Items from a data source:
-=-=-=-=-

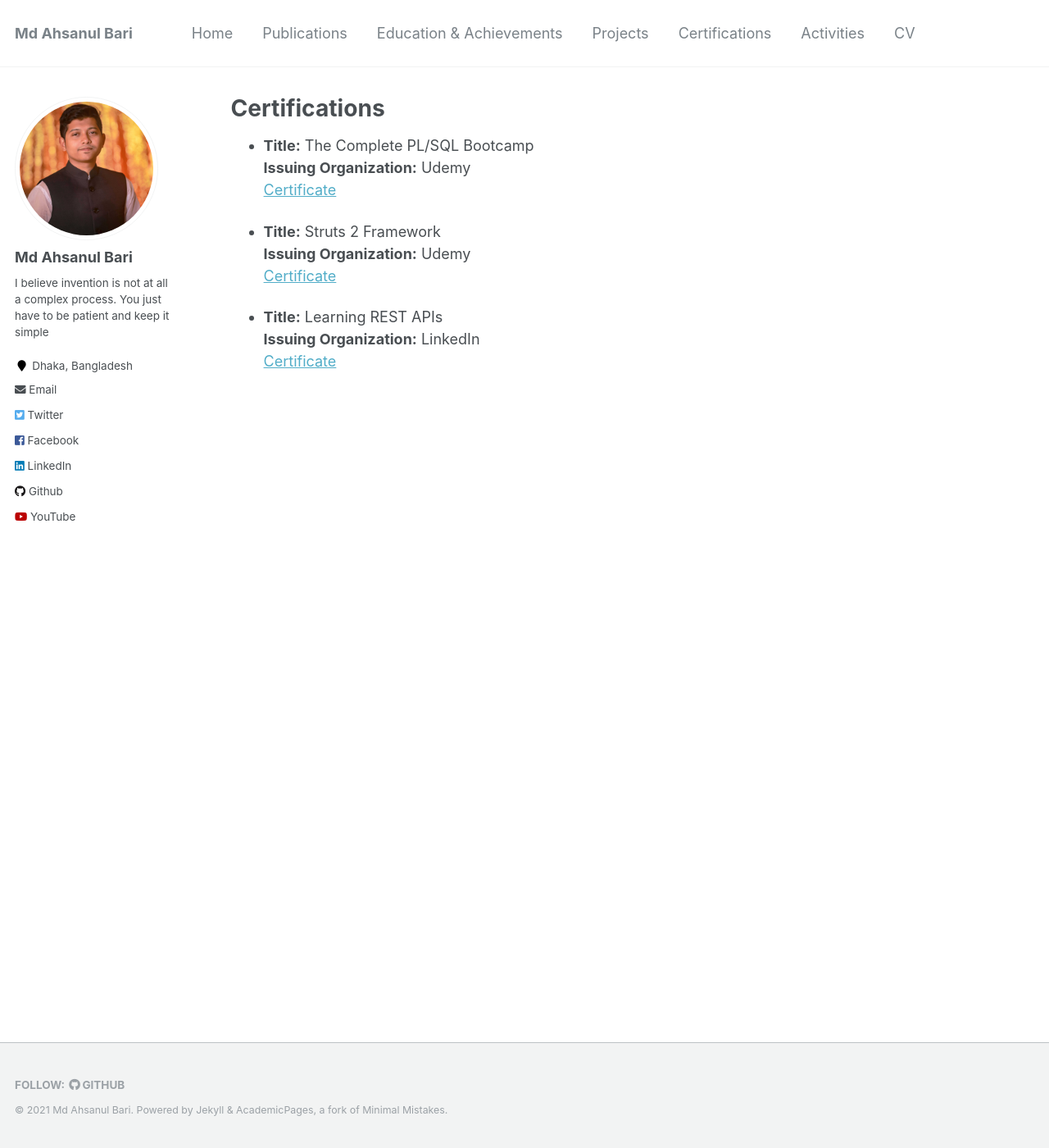
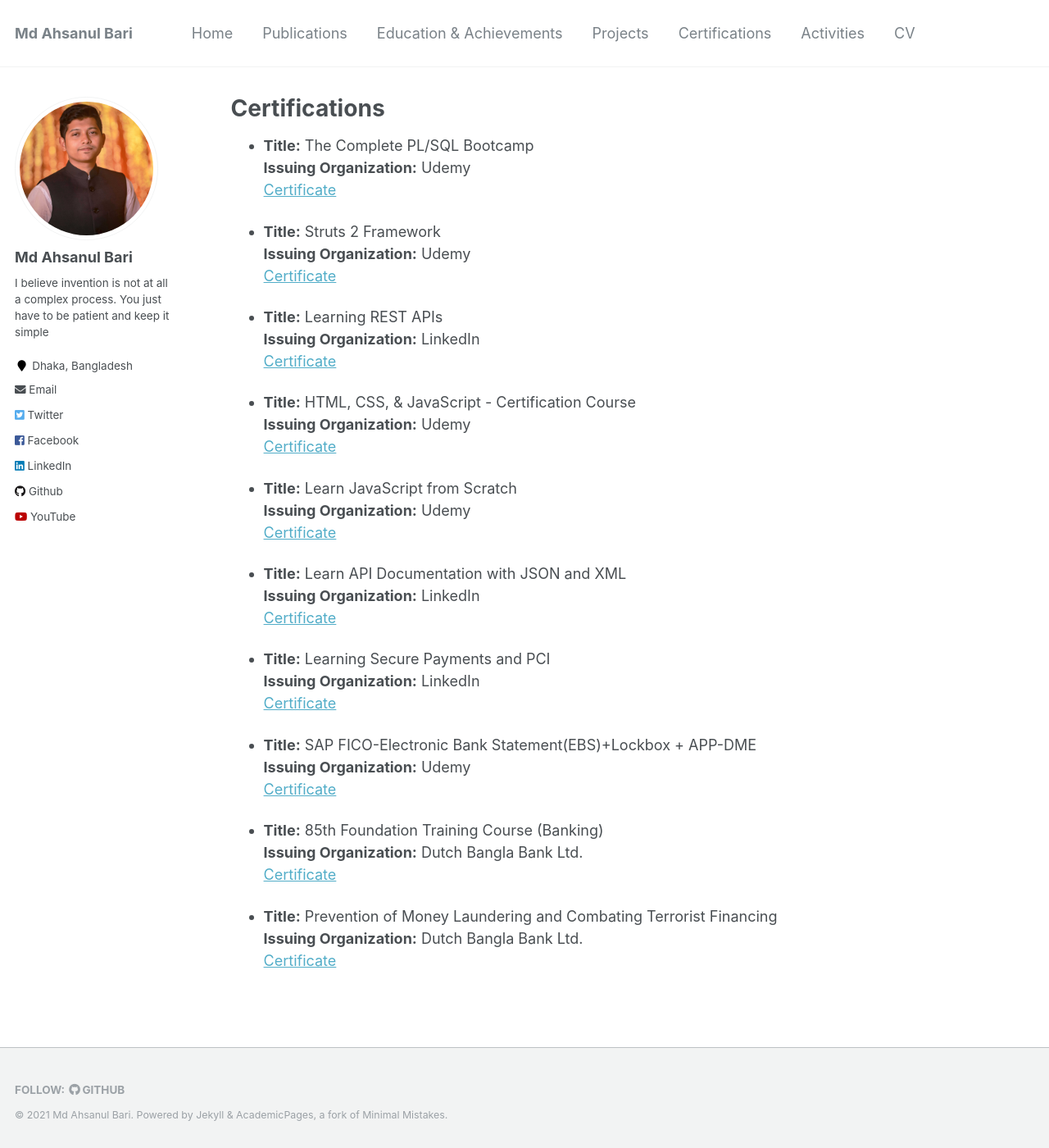
Before and after one commit to GProDevik/AhsanulBariRomih, a Jekyll site: the page built from _pages/certification.md, in a window 1280 px wide and 1400 px high. Shown: the whole window at 82% size. Built offline with Jekyll 4.4.1, drawn with Linux system fonts in a browser that asks for light colours.

Commit message:
Update certification.md

```diff
--- a/_pages/certification.md
+++ b/_pages/certification.md
@@ -16,3 +16,31 @@ author_profile: true
 - **Title:** Learning REST APIs <br />
   **Issuing Organization:** LinkedIn <br />
   [Certificate](https://drive.google.com/file/d/1SLbJCKAauI9biTd4zT3X_KkIJkPUSPYO/view?usp=sharing)
+
+- **Title:** HTML, CSS, & JavaScript - Certification Course <br />
+  **Issuing Organization:** Udemy <br />
+  [Certificate](https://drive.google.com/file/d/1FP9bmMtdgrdZOERs_dpfvjJr3gqCLwi-/view?usp=sharing)
+
+- **Title:** Learn JavaScript from Scratch <br />
+  **Issuing Organization:** Udemy <br />
+  [Certificate](https://drive.google.com/file/d/13Q6o2Kzq5LESbHgPTZAOm9Z9nat-n4ei/view?usp=sharing)
+
+- **Title:** Learn API Documentation with JSON and XML <br />
+  **Issuing Organization:** LinkedIn <br />
+  [Certificate](https://drive.google.com/file/d/1iQCLrcCVeZrmQTfrARgzAkiIYXWg6vMv/view?usp=sharing)
+
+- **Title:** Learning Secure Payments and PCI <br />
+  **Issuing Organization:** LinkedIn <br />
+  [Certificate](https://drive.google.com/file/d/1FXy8oaeEU5ngthoq9_diF_SyzkcVD2m-/view?usp=sharing)
+
+- **Title:** SAP FICO-Electronic Bank Statement(EBS)+Lockbox + APP-DME <br />
+  **Issuing Organization:** Udemy <br />
+  [Certificate](https://drive.google.com/file/d/1hIR7CrzDEjThHXH5mHqu1zhllOaWGLot/view?usp=sharing)
+
+- **Title:** 85th Foundation Training Course (Banking) <br />
+  **Issuing Organization:** Dutch Bangla Bank Ltd. <br />
+  [Certificate]()
+
+- **Title:** Prevention of Money Laundering and Combating Terrorist Financing <br />
+  **Issuing Organization:** Dutch Bangla Bank Ltd. <br />
+  [Certificate]()
```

-=-=-=-=-

## ACTIVITY
Within the records, filter for lines that contain the word "google" and show each one.

## REPLY TO THE EXERCISE
   [Certificate](https://drive.google.com/file/d/1SLbJCKAauI9biTd4zT3X_KkIJkPUSPYO/view?usp=sharing)
+  [Certificate](https://drive.google.com/file/d/1FP9bmMtdgrdZOERs_dpfvjJr3gqCLwi-/view?usp=sharing)
+  [Certificate](https://drive.google.com/file/d/13Q6o2Kzq5LESbHgPTZAOm9Z9nat-n4ei/view?usp=sharing)
+  [Certificate](https://drive.google.com/file/d/1iQCLrcCVeZrmQTfrARgzAkiIYXWg6vMv/view?usp=sharing)
+  [Certificate](https://drive.google.com/file/d/1FXy8oaeEU5ngthoq9_diF_SyzkcVD2m-/view?usp=sharing)
+  [Certificate](https://drive.google.com/file/d/1hIR7CrzDEjThHXH5mHqu1zhllOaWGLot/view?usp=sharing)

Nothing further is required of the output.